  5. Sorry, I wanted to say which is the unit of measurement of the scoring of the DETECT card. On the manual it’s specified that “scores energy deposition on an event by event basis”, but I can’t find the unit in the two output files *_17.dtc and *_17_tab.lis.

Thank you in advance,
Giacomo

Dear Giacomo,

  1. Unless you are using a free format input, the numerical values of the WHATs should be entered in Flair with =<number> if their length exceeds the 10 characters so that Flair properly formats them. This may not be necessary in the Geometry section since I am pretty sure that you are using a free format geometry (default in Flair).

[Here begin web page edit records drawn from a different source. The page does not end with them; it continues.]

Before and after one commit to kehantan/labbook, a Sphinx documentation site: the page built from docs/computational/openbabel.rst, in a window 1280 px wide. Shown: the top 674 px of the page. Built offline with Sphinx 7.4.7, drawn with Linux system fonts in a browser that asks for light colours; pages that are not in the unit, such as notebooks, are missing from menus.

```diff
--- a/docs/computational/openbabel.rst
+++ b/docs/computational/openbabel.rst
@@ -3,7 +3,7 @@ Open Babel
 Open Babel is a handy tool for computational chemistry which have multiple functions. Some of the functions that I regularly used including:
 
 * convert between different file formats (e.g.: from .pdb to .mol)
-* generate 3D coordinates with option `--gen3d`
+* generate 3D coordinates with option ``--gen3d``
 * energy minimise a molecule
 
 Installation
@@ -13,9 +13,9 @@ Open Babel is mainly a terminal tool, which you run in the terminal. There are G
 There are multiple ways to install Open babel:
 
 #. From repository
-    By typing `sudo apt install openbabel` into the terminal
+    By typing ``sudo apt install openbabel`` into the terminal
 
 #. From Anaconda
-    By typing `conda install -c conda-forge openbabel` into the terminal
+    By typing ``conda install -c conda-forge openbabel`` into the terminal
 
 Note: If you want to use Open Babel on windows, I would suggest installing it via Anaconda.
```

  2. Apologies for the misunderstanding. With FLUKA you can’t have directly a time dependent source, but your irradiation conditions are reproducible. What happens is that you run a certain number of histories (with neutrons as your primary particles) and for each primary particle there is a certain probability that certain radionuclides may be produced. If you run using RADDECAY in active, the time evolution on the pure radionuclide yield is then calculated analytically (via the familiar Bateman equations) using the user defined time dependent irradiation profile (duration and intensity of your primary source) and all daughter nuclei and all associated radiation are considered at fixed times.

  3. Yes, you understood correctly. The integral (which you can also find directly in the *sum.lis files) of the differential current will give you the average current (particles entering per unit surface area) while the integral of the differential fluence will give you the average fluence across the surface. You can also refer to these slides for a more detailed explanation

  4. With DETECT you should obtain a pulse height spectrum (i.e. counts per primary)

Hope is more clear. Best,
Davide

Dear Davide,

  1. Understood, thanks.

  2. Ok, that’s exactly what I’m currently doing. The only thing that’s still unclear to me is the meaning of “all daughter nuclei and all associated radiation are considered at fixed times”.
    I’ll try to explain my understanding with an example. Let’s say that the activated nuclei A have only one decay branch (say betha-, decay constant lambda with the emission of a single gamma photon) to the nuclei B, with B stable. So, in RADDECAY Active mode, FLUKA would simulate how many A nuclei N_A are activated during the irradiation time. Then, the number of resulting gammas will be calculated as N_A*(1-e^(-lambda*t)), where t is the irradiation duration in IRRPROFI. Am I correct?

  3. and 5. Understood, thank you for the explanation.

Thank you for your time,
Giacomo

Dear Giacomo,

yes, it should be basically like that. In RADDECAY with active mode, decay particles are transported once and then, at scoring time, a factor that depends on the decay time associated to the detector is applied (this is why it is said at fixed time). This factor accounts for the buildup and decay of the parent nucleus at the specified decay time and is essentially related to the Bateman coefficients.

Best,
Davide

1 Like

Dear Davide,
thank you a lot for your answers!

Best,
Giacomo